The Oppo Reno4 Pro (available on Amazon, Lazada and Shopee) flatters to deceive. From its product images, it looks like a flagship smartphone with a curved, near-bezel-less display and quad rear cameras.
But this illusion was broken when I picked it up.
The Reno4 Pro is too light, lacking the heft of a flagship phone. Also, despite the frosted glass finish, it has a plastic chassis, not a glass-and-metal body.
To be fair, the Reno4 Pro ($899) is not targeted at the premium segment. And its weight (161g) soon grew on me as it is easier to hold than a glass-clad flagship model.
It does have some features that may be deemed as high-end, including a 90Hz Amoled screen that is smooth, responsive and bright enough to use outdoors on a sunny day.
The display also made an impression while playing high dynamic range (HDR) videos on YouTube, where the specular highlights were almost searingly bright (the display can put out a peak brightness of over 1,000 nits, according to Oppo). But to my disappointment, HDR was not supported by the Reno4 Pro in Netflix.
The spotlight, though, is on its 65W fast-charging feature. Oppo says the Reno4 Pro's 4,000mAh battery can be recharged from zero to 100 per cent in 36 minutes compared to one hour or so for other phones with fast charge.
In my test, it took 43 minutes, which is close enough. This super-fast charging feature more than makes up for the Reno4 Pro's lack of wireless charging.
Battery life was good - the Reno4 Pro lasted 15hr10min in our video-loop battery test at maximum screen brightness.
Like most mid-range phones, the Reno4 Pro does not have IP certification for water or dust resistance. On the plus side, the headphone jack is alive and kicking on the Reno4 Pro. It has a single speaker at the bottom that is sufficiently loud, unless covered by your palm.
However, the rear cameras are at risk of being obscured by a stray finger or hand while holding the phone as the vertically-aligned cameras are too close to the edge.
The main 48-megapixel (MP) camera performs like the ones found on many mid-tier smartphones. It uses pixel-binning to create good-looking 12MP photos that appear less noisy than the native 48MP versions. In bright daylight, photos turn out sharp with accurate colours. The white balance is slightly off for indoor shots, but still acceptable.
But users may be disappointed by the lack of a telephoto camera among the Reno4 Pro's four cameras. Instead, you'll find an ultra-wide camera, which despite being of a lower quality than the main camera, has its uses. I am not thrilled by the presence of the macro and the depth cameras, but they are the norm for mid-range models.
In low-light situations, the Reno4 Pro's night mode does a decent job at brightening up the scene. While the photo quality is not great, especially when zoomed in, the shots are probably usable for social media.

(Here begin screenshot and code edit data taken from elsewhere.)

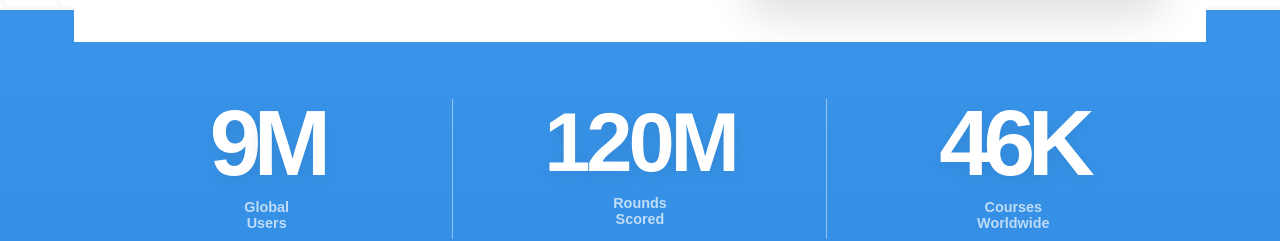
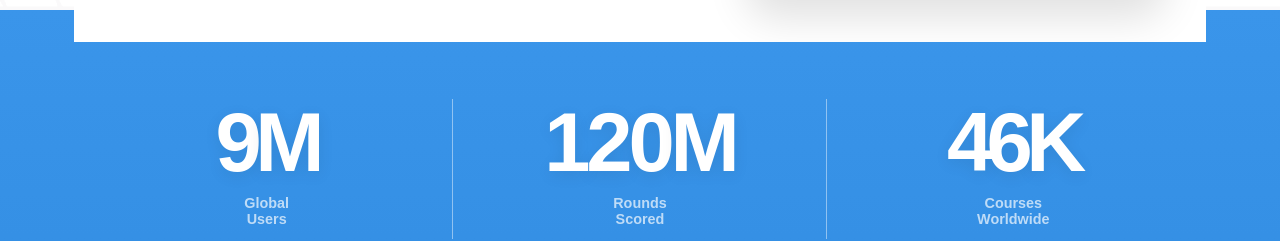
Before and after one commit to iaguilera92/GolfCoachLog, a React (Vite) app: page / in a window 1280 px wide. Shown: the part 2052-2293 px from the top of the page. Built offline with nearby package versions, Linux system fonts and the light colour scheme.

Commit message:
fix Video y Logo

```diff
--- a/src/components/Areas.jsx
+++ b/src/components/Areas.jsx
@@ -57,9 +57,9 @@ function Areas() {
                 width: "100%",
                 textAlign: "center",
                 fontSize: {
-                  xs: index === 1 ? "2.8rem" : "3.4rem",
-                  sm: index === 1 ? "4.2rem" : "4.6rem",
-                  md: index === 1 ? "5.2rem" : "5.8rem",
+                  xs: "2.8rem",
+                  sm: "4.2rem",
+                  md: "5.2rem",
                 },
                 fontWeight: 900,
                 fontFamily: "Roboto-BoldCondensed, sans-serif",
--- a/src/components/Cargando.jsx
+++ b/src/components/Cargando.jsx
@@ -2,6 +2,7 @@ import React, { useState, useEffect } from 'react';
 import { Box, useMediaQuery, useTheme } from '@mui/material';
 import { motion } from 'framer-motion';
 import "./css/Cargando.css";
+import golfCoachLogLogo from "../../logo-golfcoachlog.png";
 
 const Cargando = () => {
     const [glow, setGlow] = useState(false);
@@ -99,7 +100,7 @@ const Cargando = () => {
                 muted
                 loop
                 playsInline
-                src="/video-inicio.mp4"
+                src="/video-golf.mp4"
                 sx={{
                     position: 'absolute',
                     inset: 0,
@@ -137,7 +138,7 @@ const Cargando = () => {
                     }}
                 >
                     <motion.img
-                        src="/logo-golfcoachlog.png"
+                        src={golfCoachLogLogo}
                         alt="Golf Coach Log"
                         initial={{ y: 20, opacity: 0 }}
                         animate={showImage ? { y: 0, opacity: 1 } : {}}
--- a/src/components/Navbar.jsx
+++ b/src/components/Navbar.jsx
@@ -435,7 +435,7 @@ function Navbar({ contactoRef, informationsRef, videoReady }) {
                         letterSpacing: 0.3,
                       }}
                     >
-                      Bienvenid@ a ingsnt.cl
+                      Bienvenid@ a GolfCoachLog
                     </Typography>
                   </Box>
 
```
Also changed, not shown: 1 other file (tests, documents, lock files or other folders).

The camera app has several interesting modes that should appeal to the social media crowd. For instance, the AI Color Portrait mode renders the background of a portrait photo in black and white while the subject remains in colour. This feature also works for videos.
While the Reno4 Pro's ColorOS interface mostly sticks to the stock version of the Android 10 operating system (OS) without heavy-handed customisations, the phone has a bunch of preloaded Oppo-made apps, such as its own clock and calculator apps, that add little value next to to the default versions in the Android OS.
The Reno4 Pro's performance is acceptable, though its mid-range Qualcomm Snapdragon 720G is just a tad slow when it comes to loading and running apps and games.
Despite its lower model name, the 720G is actually similar in performance in my test to the Snapdragon 730G. But the mid-tier Snapdragon 765G chip is faster, offers 5G connectivity, and more importantly, is found in the cheaper OnePlus Nord ($649).
And that, in a nutshell, is my main beef with the Reno4 Pro. It is a very decent mid-range smartphone with two standout features - a bright display and super-fast charging. But its overall package does not justify its $899 asking price when there are cheaper alternatives in the market.
90Hz Amoled screen
Relatively expensive for its specs
Plastic build does not feel premium
Software could be more streamlined
Processor: Qualcomm Snapdragon 720G (Dual-core 2.3GHz, hexa-core 1.8GHz)
Display: 6.5-inch Amoled, 2,400 x 1,080 pixels, 402 ppi pixel density
Operating system: ColorOS 7.2 (Android 10)
Memory: 256GB (with microSD expandable storage), 8GB RAM
Rear cameras: 48MP (f/1.7), 8MP ultra-wide (f/2.2, 119-degree), 2MP depth (f/2.4), 2MP macro (f/2.4)
Front camera: 32MP (f/2.4)
Value for money: 3/5
Battery life: 5/5